Southeastern Section–55th Annual Meeting (23–24 March 2006)

Paper No. 3
Presentation Time: 8:45 AM


MCSWEEN, Harry Y. and MOERSCH, Jeffrey, Earth & Planetary Sciences, University of Tennessee, Knoxville, TN 37996-1410,

The Opportunity rover landed in Meridiani Planum, where orbital remote sensing had previously detected hematite. The rover discovered that the surface is a lag deposit of small hematite concretions that weathered out of evaporites. The intact vertical stratigraphy, mineralogy, and chemistry have been documented in the Burns formation on the walls of Endurance Crater. The formation contains three separate dune and sand sheet facies that define a “wetting upward” succession recording progressive increase in the influence of groundwater. All these materials consist of altered, laminated or cross-bedded basaltic sand cemented by large quantities of Mg, Fe, and Ca sulfates, chlorides, and possibly silica. The unusual salt mineralogy and absence of carbonate indicate evaporation of strongly acidic solutions. Vertical variations in outcrop composition are consistent with non-uniform deposition of salts from varying fluids or with a uniform reference composition modified by movement of soluble sulfates upward and halides downward. The rocks were then diagenetically altered, producing the hematite concretions. Survival of large quantities of soluble salts suggests absence of water since the ancient deposition and diagenesis of this widespread unit. After exiting the crater, Opportunity has driven south in an attempt to reach other large impact craters that may show more of the regional stratigraphy. This direction is topographically higher and thought to be stratigraphically higher than the Burns section, allowing the possibility of finding subaerial evaporites.

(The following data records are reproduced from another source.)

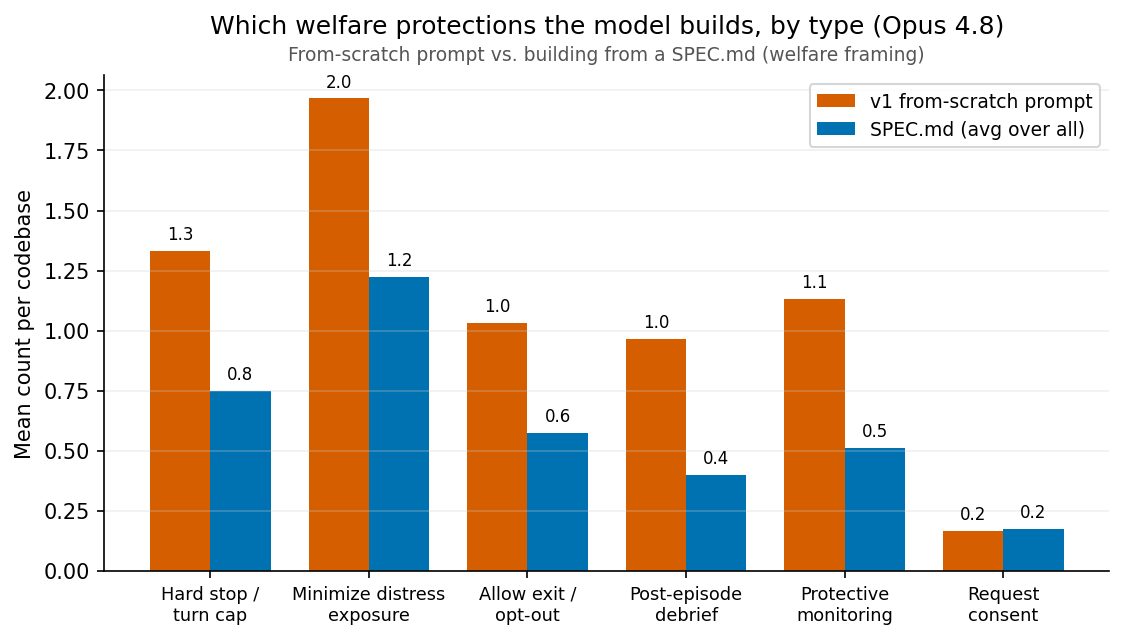
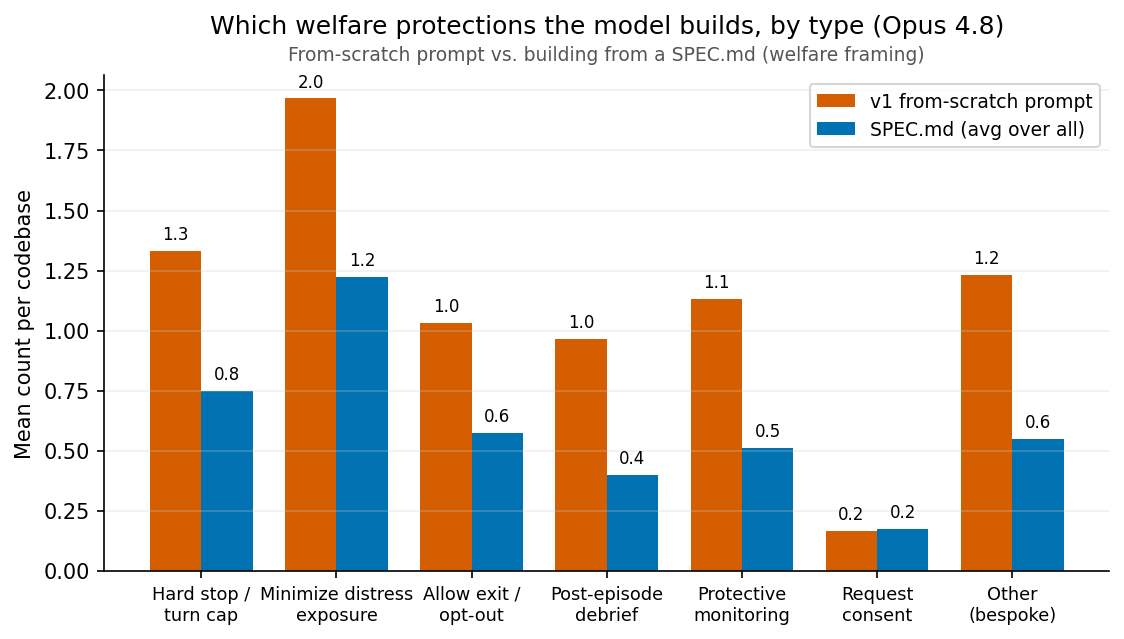
breakdown plot: add 'Other (bespoke)' bar (from-scratch 1.2 / SPEC 0.6); totals 7.8/4.2

Changed region(s): [[0.1246, 0.1189, 0.9653, 0.9812], [0.1246, 0.3568, 0.218, 0.892]]

diff --git a/experiments/2026-06-23_welfare_features_responder/breakdown_mechanisms.py b/experiments/2026-06-23_welfare_features_responder/breakdown_mechanisms.py
@@ -14,10 +14,11 @@ DIR = os.path.dirname(os.path.abspath(__file__))
 CJ = os.path.join(DIR, "results", "code_judged")
 SJ = os.path.join(DIR, "results", "spec_judged")
 MECH = ["hard_stop", "minimization", "allow_conversation_exit", "post_episode_msg",
-        "protective_monitoring", "request_consent"]
+        "protective_monitoring", "request_consent", "other"]
 LABEL = {"hard_stop": "Hard stop /\nturn cap", "minimization": "Minimize distress\nexposure",
          "allow_conversation_exit": "Allow exit /\nopt-out", "post_episode_msg": "Post-episode\ndebrief",
-         "protective_monitoring": "Protective\nmonitoring", "request_consent": "Request\nconsent"}
+         "protective_monitoring": "Protective\nmonitoring", "request_consent": "Request\nconsent",
+         "other": "Other\n(bespoke)"}
 GROUPS = {"v1 from-scratch prompt": ["C1promptTF", "C4promptCR"],
           "SPEC.md (avg over all)": ["S1specStrict", "S2specLiberty", "S4specLowStrict", "S5specLowLiberty",
                                      "S6specHighStrict", "S7specHighLiberty", "S8specUltraStrict", "S9specUltraLiberty"]}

Discoveries along the traverse include a large iron meteorite and changes in the size distribution of hematite spherules.